Be Perfect, as your heavenly Father is perfect
The second comment to make is to remind ourselves that the high, high standard Jesus is setting here is not something he plucked out of thin air. Matthew chapter 5 ends with these words: “You therefore must be perfect, as your heavenly Father is perfect.”
In short, if we are children of our heavenly Father, we should carry the family likeness. People tell me that you can see the resemblance between me and our 3 children. People should be able to see the resemblance between us and our Father in heaven. And one of the qualities of God is perfect faithfulness. So he calls us to be faithful, and that includes being faithful in marriage. That is where this comes from.
So the answer to all the brokenness and pain we see and feel is the faithfulness of God. And we can become part of that answer as we start to resemble God in his faithfulness. Think about how faithful he’s been to you and to me. We let him down, again and again, and he sticks with us, and never gives up. That is wonderful faithfulness, and Jesus invites us to be like him.
The Poor in Spirit
The final comment is to remember how chapter 5 started. Hearing Jesus spell out God’s perfect standards of faithfulness is enough to make anyone with a sensitive conscience feel small and inadequate.
God doesn’t love us according to how much faithfulness we are able to show. Jesus began the Sermon on the Mount by pronouncing God’s blessing on those who are poor in spirit – who feel they’ve failed and have nothing to give to God. So if thinking about this commandment makes you feel very small before God, you are someone Jesus came for and someone God wants to bless.
He gave God’s blessing on those who mourn – those who know their sin to be tragic and wish their lives had turned out other than they have. It is for people like that that Jesus came. And if that’s you, Jesus promises you real comfort. The kingdom of God is a place where we can enjoy the forgiveness of sins and the help of God’s Holy Spirit.
And he promised God’s blessing on those who hunger and thirst for righteousness. If you long for a better world.
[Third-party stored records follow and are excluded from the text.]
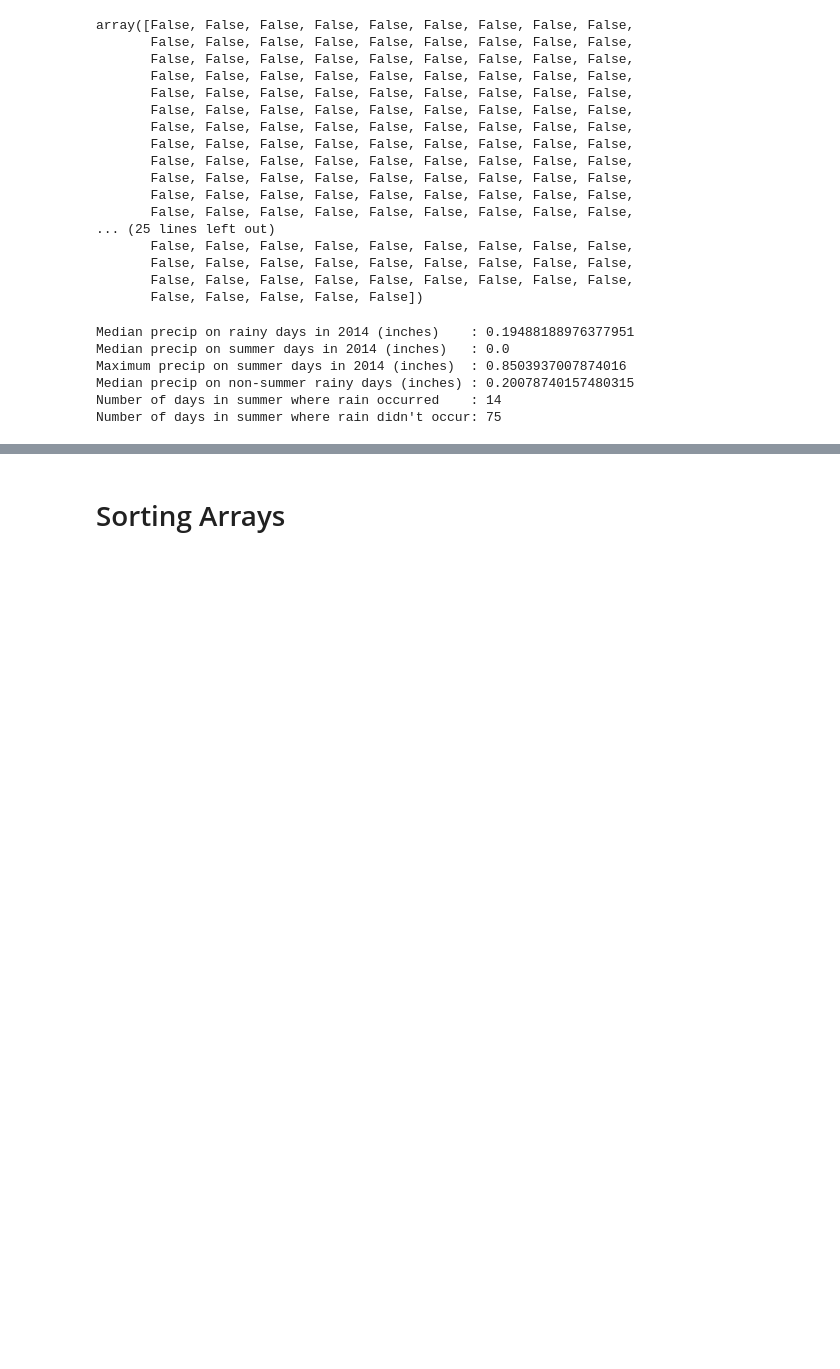
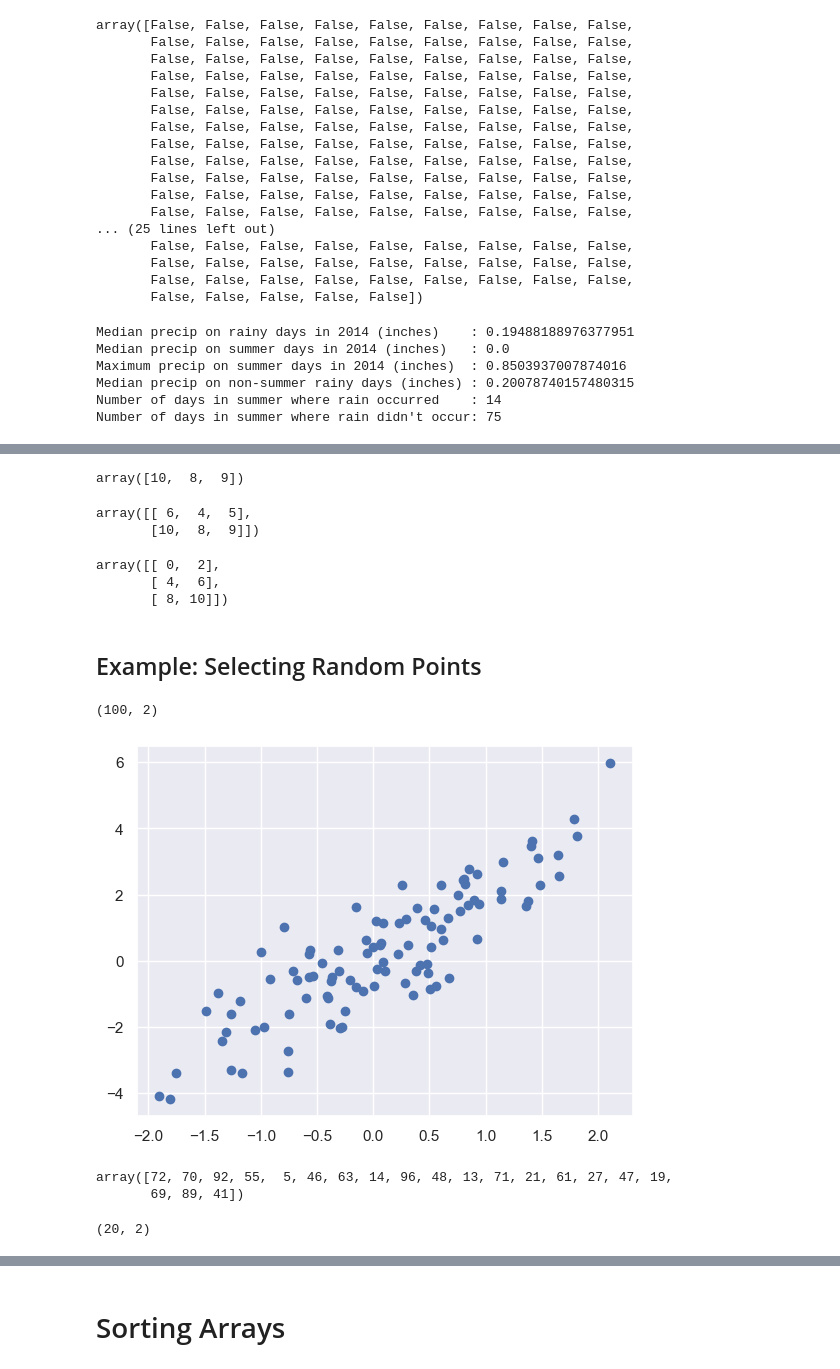
Before and after one commit to ndharmateja/python-data-science-handbook, a Jupyter notebook: 2-numpy.ipynb, the cells around one changed output, grey strips where cells are left out. Drawn from its saved outputs; the diff is of its cells as text; code cells hidden in the pictures; blank space fills up the shorter version.

```diff
--- a/2-numpy.ipynb
+++ b/2-numpy.ipynb
@@ -1454,0 +1567,59 @@ Number of days in summer where rain didn't occur: 75
+# %%
+# Combining fancy and simple indexing
+# Broadcasting equivalent to X[[2, 2, 2], [2, 0, 1]] = [ X[2, 2], X[2, 0], X[2, 1] ]
+X[2, [2, 0, 1]]
+# %% [output]
+array([10,  8,  9])
+# %%
+# Combine fancy indexing with slicing
+# Equivalent to
+# [
+#   [ X(1, 2), X(1, 0), X(1, 1) ],
+#   [ X(2, 2), X(2, 0), X(2, 1) ]
+# ]
+X[1:, [2, 0, 1]]
+# %% [output]
+array([[ 6,  4,  5],
+       [10,  8,  9]])
+# %%
+# Combining fancy indexing with masking
+mask = np.array([1, 0, 1, 0], dtype=bool)
+X[row[:, np.newaxis], mask]
+# %% [output]
+array([[ 0,  2],
+       [ 4,  6],
+       [ 8, 10]])
+# %% [markdown]
+## Example: Selecting Random Points
+# %%
+# Generate 2D normal distribution data
+mean = [0, 0]
+cov = [[1, 2],
+        [2, 5]]
+
+rand = np.random.RandomState(42)
+X = rand.multivariate_normal(mean, cov, 100)
+X.shape
+# %% [output]
+(100, 2)
+# %%
+%matplotlib inline
+import matplotlib.pyplot as plt
+import seaborn; seaborn.set()
+plt.scatter(X[:, 0], X[:, 1])
+plt.show()
+# %% [output]
+[figure, added]
+# %%
+# First choose 20 random indices with no repeats,
+# and use these indices to select a portion of the original array
+indices = np.random.choice(X.shape[0], 20, replace=False)
+indices
+# %% [output]
+array([72, 70, 92, 55,  5, 46, 63, 14, 96, 48, 13, 71, 21, 61, 27, 47, 19,
+       69, 89, 41])
+# %%
+X_rand = X[indices]
+X_rand.shape
+# %% [output]
+(20, 2)
```
Also changed, not shown: parts of 39 cells of this notebook.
A better world inside your heart, and a better world to live in, Jesus says that longing will be satisfied. Blessed are those who hunger and thirst for righteousness, for they will be filled.